POSTURE refers to the body's alignment and positioning with respect to the force of gravity. Good posture entails distributing the force of gravity through our body so no one structure is overstressed. Foundation for good neck and back care starts with posture. Abnormal stress over time can lead to structural changes in the spine, including degeneration of discs and joints, lengthening or shortening of the supportive ligaments and muscles, and wear and tear of cartilage. All of these changes can lead to pain. Good posture is achieved and maintained only through conscious effort. Having strong core muscles is critical in maintaining good posture.  Stress on your spine -- whether you're sleeping, standing or bending, your spine bears your weight throughout the day. The pressure in your discs triples when you move from lying down to sitting. And poor body mechanics (like slouching when you lift) adds unneccessary stress.

TYPES OF EXERCISE which help adults gain health benefits:
Endurance Exercises increase your breathing and heart rate. They improve the health of your heart, lungs and circulatory system. It can improve your stamina for the tasks you need to do to live and do things on your own.  Examples: Walking, jogging, or any activity that increases heart rate. Do 20-30 minutes 3 or more times per week. 

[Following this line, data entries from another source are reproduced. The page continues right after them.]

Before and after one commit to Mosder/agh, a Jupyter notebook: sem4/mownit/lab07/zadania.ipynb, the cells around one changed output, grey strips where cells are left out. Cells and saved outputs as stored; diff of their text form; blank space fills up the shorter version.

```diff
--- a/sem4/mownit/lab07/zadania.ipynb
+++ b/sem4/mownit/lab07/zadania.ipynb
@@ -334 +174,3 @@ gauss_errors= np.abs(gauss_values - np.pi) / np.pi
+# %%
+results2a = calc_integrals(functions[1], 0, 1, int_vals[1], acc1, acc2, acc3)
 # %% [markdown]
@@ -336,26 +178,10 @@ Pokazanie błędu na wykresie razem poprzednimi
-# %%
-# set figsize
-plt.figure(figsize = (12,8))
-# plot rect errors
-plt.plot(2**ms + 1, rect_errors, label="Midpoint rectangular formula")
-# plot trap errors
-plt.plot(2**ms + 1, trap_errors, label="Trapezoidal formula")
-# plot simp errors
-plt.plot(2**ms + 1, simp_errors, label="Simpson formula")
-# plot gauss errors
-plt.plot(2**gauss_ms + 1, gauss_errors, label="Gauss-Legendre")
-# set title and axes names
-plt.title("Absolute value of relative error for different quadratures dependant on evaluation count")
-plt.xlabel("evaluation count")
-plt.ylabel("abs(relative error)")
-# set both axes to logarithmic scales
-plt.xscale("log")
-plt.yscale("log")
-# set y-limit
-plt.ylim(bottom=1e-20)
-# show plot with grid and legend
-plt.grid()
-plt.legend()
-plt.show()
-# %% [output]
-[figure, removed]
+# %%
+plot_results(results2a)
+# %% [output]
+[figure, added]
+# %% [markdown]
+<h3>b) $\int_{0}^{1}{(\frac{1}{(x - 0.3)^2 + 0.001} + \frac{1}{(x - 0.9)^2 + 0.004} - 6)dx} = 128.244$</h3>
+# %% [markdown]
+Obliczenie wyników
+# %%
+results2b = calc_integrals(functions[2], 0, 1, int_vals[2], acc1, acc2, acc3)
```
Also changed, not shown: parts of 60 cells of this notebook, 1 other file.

Strength Exercises. Small increases in muscle can make a big difference in ability. Studies suggest that strength exercises may also prevent osteoporosis. Plan: Do for all major muscle groups 2 or more times per week. Gradually increase the amount of weight you use. These exercises may make you sore at first. Never hold your breath. When you are ready to progress, first increase the number of times you do the exercise, then increase the weight at a later session.
Balance Exercises help prevent falls. Falling is a major cause of broken hips and other injuries that often lead to disability and loss of independence.
Flexibility Exercises. Stretching exercises help patients recover from injuries and to prevent injuries from happening in the first place. They help keep your body limber. Plan: Do endurance and strength exercises when your muscles are warm. Do each exercise 3-5 times and hold the stretches for 20-30 seconds. Move slowly into stretch postion; never jerk or bounce. Stretching may cause mild discomfort. More exercise tips and Benefits of Exercise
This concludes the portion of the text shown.